What's the next step? Our suggestion: keep talking. The Society of the Plastics Industry Inc. has rejected the American Plastics Council's proposal for a merger of the two groups. We're not surprised. APC's plan didn't seem fair to SPI's broad membership base.
But the best course now is for both sides to take a closer look at the issues and decide how to compromise and keep the discussion moving.
The main issue keeping the two sides apart: How much control should resin suppliers have of the merged group?
Since resin suppliers would contribute far more than half of the dues, APC members believe they should have a proportionally large share of the decision-making power.
APC negotiators think it's fair for resin suppliers to have 50 percent control of key decisions. But they say 50 percent isn't total control: In order to pick a chief executive officer, for example, they'd first have to get all resin suppliers to agree on one person, then they'd have to find at least one more vote from outside the resin supplier ranks to make the decision stick.
That's not exactly a slam dunk. And on day-to-day decisions, resin companies would take a smaller, but still undefined, share of the control.
APC's stance makes sense if you look at the merger like a corporate buyout, with APC acquiring SPI. But this is not an acquisition. This is a merger that makes sense for both groups and their members.
SPI doesn't come to the table with the bigger budget, but it does bring a larger and more diverse membership base, which includes processors, machinery suppliers, mold makers and resin suppliers. And SPI also controls another pretty significant asset — the NPE trade show.
How that plays out in the negotiations could be interesting, especially if APC members continue to abandon SPI.
APC members like that their group is the more nimble and responsive of the two, an important point that has to be considered.
Another intriguing issue is APC's proposal that all resin companies would have to pay for resin-industry-related programs in the merged association.
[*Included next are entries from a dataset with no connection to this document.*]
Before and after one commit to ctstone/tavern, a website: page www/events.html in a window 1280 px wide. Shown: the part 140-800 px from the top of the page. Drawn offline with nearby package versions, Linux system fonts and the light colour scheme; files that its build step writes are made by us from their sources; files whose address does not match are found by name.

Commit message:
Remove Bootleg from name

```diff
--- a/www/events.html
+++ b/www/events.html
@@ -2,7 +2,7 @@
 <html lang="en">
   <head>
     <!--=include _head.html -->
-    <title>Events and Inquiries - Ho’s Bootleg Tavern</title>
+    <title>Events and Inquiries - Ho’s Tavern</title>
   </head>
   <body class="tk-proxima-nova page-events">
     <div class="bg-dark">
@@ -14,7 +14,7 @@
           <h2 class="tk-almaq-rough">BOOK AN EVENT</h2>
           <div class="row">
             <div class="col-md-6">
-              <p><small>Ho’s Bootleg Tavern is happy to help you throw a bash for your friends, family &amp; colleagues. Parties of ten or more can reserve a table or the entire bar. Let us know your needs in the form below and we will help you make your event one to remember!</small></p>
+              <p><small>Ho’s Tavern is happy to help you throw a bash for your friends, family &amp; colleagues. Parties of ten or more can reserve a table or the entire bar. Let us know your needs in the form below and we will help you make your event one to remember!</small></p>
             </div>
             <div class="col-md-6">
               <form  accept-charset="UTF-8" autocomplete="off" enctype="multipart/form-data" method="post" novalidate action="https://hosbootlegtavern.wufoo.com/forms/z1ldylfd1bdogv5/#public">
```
That part makes sense. From their members' perspective, APC has paid hundreds of millions of dollars to change public attitudes about plastic. Resin suppliers who aren't in APC haven't paid their fair share. It's hard to imagine an SPI/APC merger that wouldn't address this issue.
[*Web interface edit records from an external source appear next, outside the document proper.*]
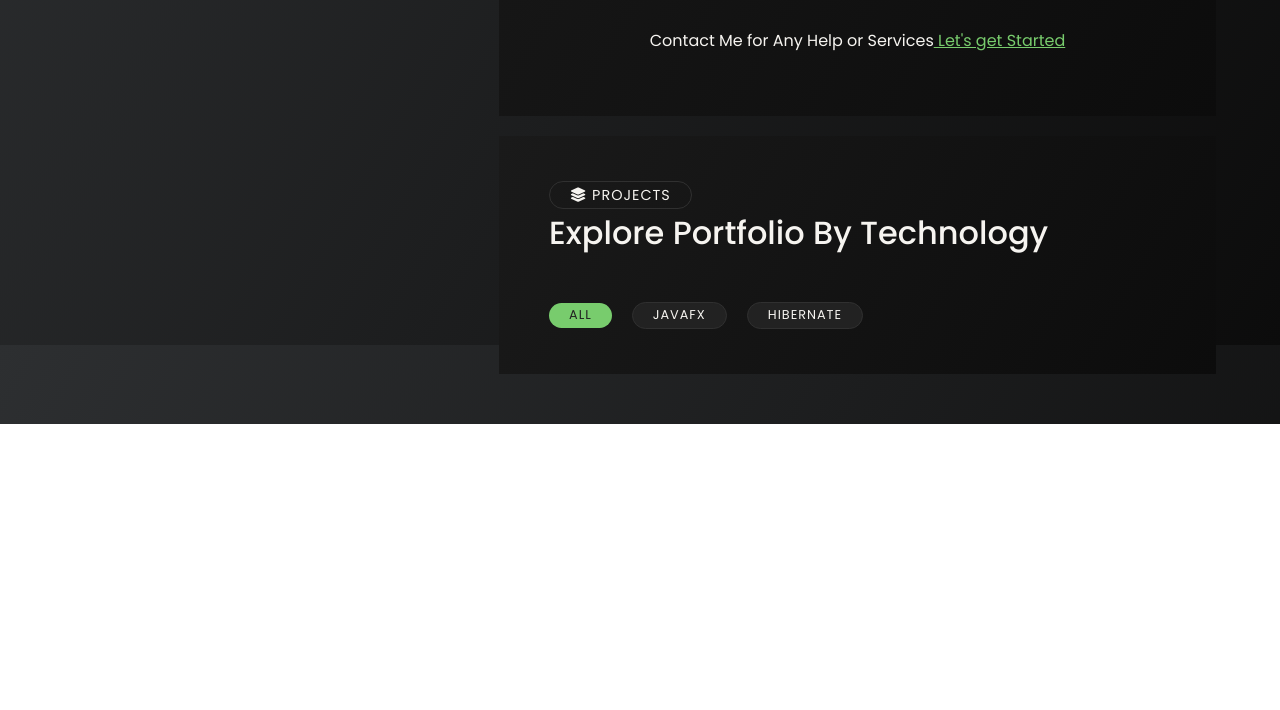
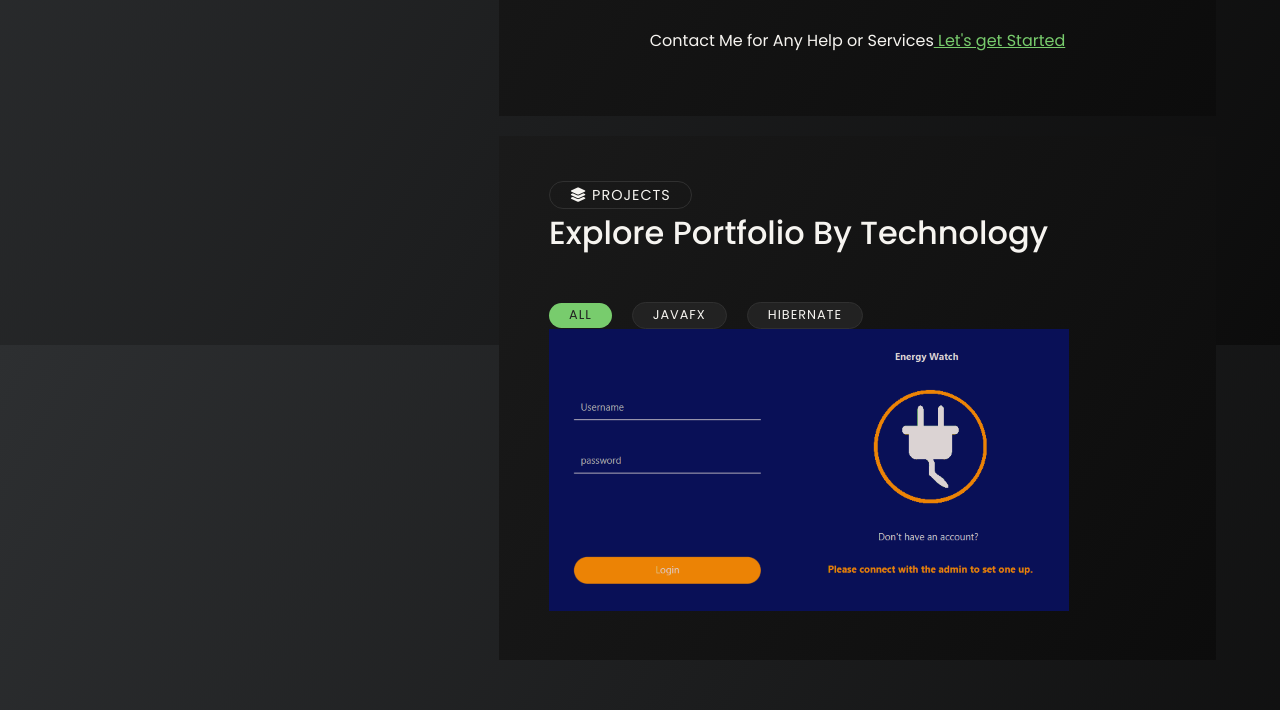
Before and after one commit to Chamith-Bhanuka/my-portfolio-new, a plain HTML site: page index.html in a window 1280 px wide. Shown: the part 1255-1965 px from the top of the page. Before the commit the page ends 1679 px from the top, so only its background shows below. Drawn offline with Linux system fonts and the light colour scheme.

Commit message:
add project container image and text

```diff
--- a/index.html
+++ b/index.html
@@ -235,7 +235,15 @@
 
             <!--project container-->
             <div class="project-container">
-
+                <!--project box-->
+                <a href="#" class="project-box" data-category="JavaFX">
+                    <!--image-->
+                    <div class="project-box-img">
+                        <img src="assets/images/project1.png" alt="project-image">
+                    </div>
+                    <!--text-->
+                    <div class="project-box-text-container"></div>
+                </a>
             </div>
 
         </section>
```
Also changed, not shown: assets/images/project1.png (added).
Still, the specifics are likely to cause friction. Engineering thermoplastic and thermoset resin manufactures haven't been under the same pressure as commodity resin suppliers, so they may not feel the need to fund an expensive image campaign.
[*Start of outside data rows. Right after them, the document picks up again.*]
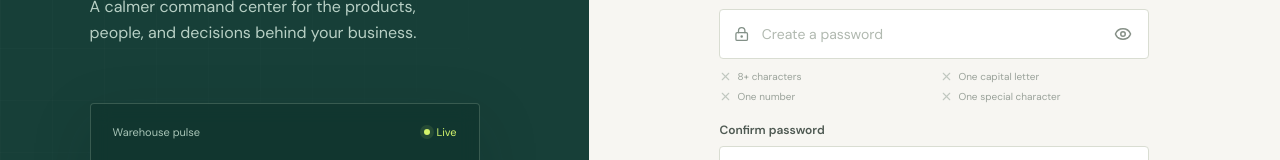
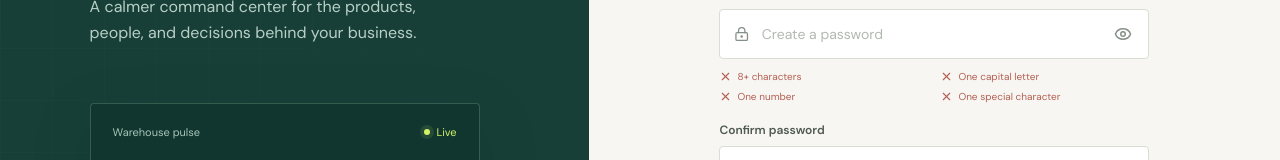
Before and after one commit to Somasekhar711/IMS, a React (Vite) app in the folder client/: page / in a window 1280 px wide. Both pictures are taken after typing "name@example.com", "Sample123" into the empty fields and a click on the tab "Create account". Shown: the part 472-632 px from the top of the page. Built offline with nearby package versions, Linux system fonts and the light colour scheme.

Commit message:
fix: highlight unmet password rules

```diff
--- a/client/src/pages/RegisterPage.jsx
+++ b/client/src/pages/RegisterPage.jsx
@@ -41,7 +41,7 @@ export function RegisterPage() {
         <div className="password-rules" aria-live="polite">
           {passwordRules.map((rule) => {
             const isValid = rule.test(password);
-            return <span className={isValid ? 'is-valid' : ''} key={rule.label}>{isValid ? <Check size={13} /> : <X size={13} />}{rule.label}</span>;
+            return <span className={isValid ? 'is-valid' : 'is-invalid'} key={rule.label}>{isValid ? <Check size={13} /> : <X size={13} />}{rule.label}</span>;
           })}
         </div>
         <label className="field">
--- a/client/src/styles.css
+++ b/client/src/styles.css
@@ -42,7 +42,7 @@ h1 { max-width: 540px; margin: 0; font-size: clamp(44px, 5vw, 74px); line-height
 .form-heading { margin: 48px 0 29px; }.form-heading .eyebrow { color: #6e836f; margin-bottom: 13px; }.form-heading h2 { margin: 0; font-size: clamp(31px, 3.2vw, 43px); line-height: 1.02; font-weight: 500; }.form-heading p:last-child { max-width: 345px; margin: 16px 0 0; color: #7e867e; font-size: 14px; line-height: 1.55; }
 form { display: grid; gap: 19px; }.field { display: grid; gap: 8px; }.field > span { color: #4e5952; font-size: 12px; font-weight: 600; }.input-wrap { display: flex; align-items: center; gap: 10px; height: 50px; padding: 0 14px; border: 1px solid #d9ddd2; border-radius: 4px; color: #829087; background: #fff; transition: border-color .2s, box-shadow .2s; }.input-wrap:focus-within { border-color: #5c8a78; box-shadow: 0 0 0 3px rgba(92,138,120,.12); }.input-wrap input { width: 100%; min-width: 0; border: 0; outline: 0; color: #17221e; background: transparent; font-size: 14px; }.input-wrap input::placeholder { color: #b1b9b0; }.input-action { display: grid; place-items: center; flex: 0 0 auto; padding: 2px; border: 0; color: #879188; background: transparent; }
 .form-options, .remember, .terms { display: flex; align-items: center; }.form-options { justify-content: space-between; margin-top: -3px; font-size: 12px; }.remember { gap: 8px; color: #79827a; }.form-options a, .terms a { color: #3c7564; font-weight: 600; text-decoration: none; }.terms { align-items: flex-start; gap: 8px; color: #7b837c; font-size: 11px; line-height: 1.5; }.terms input, .remember input { accent-color: #3c7564; }
-.password-rules { display: grid; grid-template-columns: 1fr 1fr; gap: 7px 12px; margin-top: -8px; color: #9aa29a; font-size: 10px; }.password-rules span { display: flex; align-items: center; gap: 5px; }.password-rules svg { color: #c1c8c0; }.password-rules .is-valid { color: #3c7564; }.password-rules .is-valid svg { color: #3c7564; }
+.password-rules { display: grid; grid-template-columns: 1fr 1fr; gap: 7px 12px; margin-top: -8px; color: #9aa29a; font-size: 10px; }.password-rules span { display: flex; align-items: center; gap: 5px; }.password-rules svg { color: #b45f53; }.password-rules .is-invalid { color: #b45f53; }.password-rules .is-valid { color: #3c7564; }.password-rules .is-valid svg { color: #3c7564; }
 .input-wrap.has-error { border-color: #c8796c; box-shadow: 0 0 0 3px rgba(200,121,108,.1); }.field small { margin-top: -3px; font-size: 10px; }.match-message { color: #3c7564; }.error-message { color: #b45f53; }
 .submit-button { display: flex; align-items: center; justify-content: center; gap: 11px; height: 51px; margin-top: 5px; border: 0; border-radius: 4px; color: #173f38; background: #d3f36b; font-size: 13px; font-weight: 700; transition: transform .2s, background .2s; }.submit-button:hover { transform: translateY(-2px); background: #c5e95c; }.submit-button:disabled { cursor: not-allowed; color: #71806e; background: #dfe7bd; }.submit-button:disabled:hover { transform: none; background: #dfe7bd; }.submit-button svg { transition: transform .2s; }.submit-button:hover svg { transform: translateX(3px); }
 .mode-prompt { margin: 32px 0 0; color: #858c84; text-align: center; font-size: 12px; }.mode-prompt button { padding: 0; border: 0; color: #32735f; background: transparent; font-weight: 700; }.security-note { display: flex; align-items: center; justify-content: center; gap: 6px; margin: 34px 0 0; color: #a0a69f; font-size: 10px; }
```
The bottom line remains the same: the U.S. plastics industry would be better served by having one strong trade group representing the entire industry.
The ball now is in SPI's court. It must come up with a better proposal that addresses APC's concerns.
For its part, APC negotiators need to keep an open mind — and be willing to negotiate on the points that, until now, they've said are nonnegotiable.